HOW TO COMPLETE THIS TASK: In the entries below, find each line with the word "fill" and return it.

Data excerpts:
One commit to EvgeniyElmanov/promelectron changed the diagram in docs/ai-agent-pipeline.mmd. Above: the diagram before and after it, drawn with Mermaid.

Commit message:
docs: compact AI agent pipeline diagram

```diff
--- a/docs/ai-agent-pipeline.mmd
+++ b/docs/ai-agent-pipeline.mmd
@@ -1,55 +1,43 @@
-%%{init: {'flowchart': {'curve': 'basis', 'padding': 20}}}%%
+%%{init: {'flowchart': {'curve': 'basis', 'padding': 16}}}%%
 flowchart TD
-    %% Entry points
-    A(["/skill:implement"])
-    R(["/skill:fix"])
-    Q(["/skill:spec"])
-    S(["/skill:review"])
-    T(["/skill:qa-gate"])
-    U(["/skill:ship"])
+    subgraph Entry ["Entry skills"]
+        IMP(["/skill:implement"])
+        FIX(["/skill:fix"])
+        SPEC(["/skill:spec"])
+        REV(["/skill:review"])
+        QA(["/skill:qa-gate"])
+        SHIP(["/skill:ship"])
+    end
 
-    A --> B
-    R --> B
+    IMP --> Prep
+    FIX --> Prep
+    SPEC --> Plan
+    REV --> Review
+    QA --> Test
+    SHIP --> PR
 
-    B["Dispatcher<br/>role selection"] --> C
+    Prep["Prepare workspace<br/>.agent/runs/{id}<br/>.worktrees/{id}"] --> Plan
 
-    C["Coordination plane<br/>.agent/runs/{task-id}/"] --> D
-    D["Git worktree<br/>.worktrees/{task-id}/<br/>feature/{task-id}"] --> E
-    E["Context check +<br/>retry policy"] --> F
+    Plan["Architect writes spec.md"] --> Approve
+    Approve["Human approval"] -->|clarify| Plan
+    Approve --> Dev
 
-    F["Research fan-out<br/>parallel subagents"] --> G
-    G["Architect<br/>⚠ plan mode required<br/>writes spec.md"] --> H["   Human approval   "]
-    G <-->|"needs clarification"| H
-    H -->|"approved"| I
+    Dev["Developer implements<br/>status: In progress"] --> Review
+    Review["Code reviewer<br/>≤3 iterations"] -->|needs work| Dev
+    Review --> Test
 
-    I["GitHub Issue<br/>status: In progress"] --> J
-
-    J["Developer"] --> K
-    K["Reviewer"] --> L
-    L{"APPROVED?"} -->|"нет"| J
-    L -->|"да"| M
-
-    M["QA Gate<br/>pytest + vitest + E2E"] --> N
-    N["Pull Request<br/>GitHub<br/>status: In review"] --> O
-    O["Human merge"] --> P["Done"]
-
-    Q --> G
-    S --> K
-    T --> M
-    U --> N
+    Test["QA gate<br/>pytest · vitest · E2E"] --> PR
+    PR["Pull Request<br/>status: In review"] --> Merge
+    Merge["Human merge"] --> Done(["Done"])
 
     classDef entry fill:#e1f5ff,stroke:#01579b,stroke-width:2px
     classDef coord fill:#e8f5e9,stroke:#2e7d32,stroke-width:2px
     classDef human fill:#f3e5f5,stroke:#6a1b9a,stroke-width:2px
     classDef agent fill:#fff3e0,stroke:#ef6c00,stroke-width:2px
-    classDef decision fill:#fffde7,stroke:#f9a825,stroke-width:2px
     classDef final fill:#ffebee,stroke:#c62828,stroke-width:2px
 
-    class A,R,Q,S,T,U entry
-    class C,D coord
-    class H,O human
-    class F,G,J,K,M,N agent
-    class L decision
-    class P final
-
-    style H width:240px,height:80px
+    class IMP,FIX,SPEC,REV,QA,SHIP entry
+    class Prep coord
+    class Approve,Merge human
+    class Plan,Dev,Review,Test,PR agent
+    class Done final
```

PROBLEM SOLUTION:
     classDef entry fill:#e1f5ff,stroke:#01579b,stroke-width:2px
     classDef coord fill:#e8f5e9,stroke:#2e7d32,stroke-width:2px
     classDef human fill:#f3e5f5,stroke:#6a1b9a,stroke-width:2px
     classDef agent fill:#fff3e0,stroke:#ef6c00,stroke-width:2px
-    classDef decision fill:#fffde7,stroke:#f9a825,stroke-width:2px
     classDef final fill:#ffebee,stroke:#c62828,stroke-width:2px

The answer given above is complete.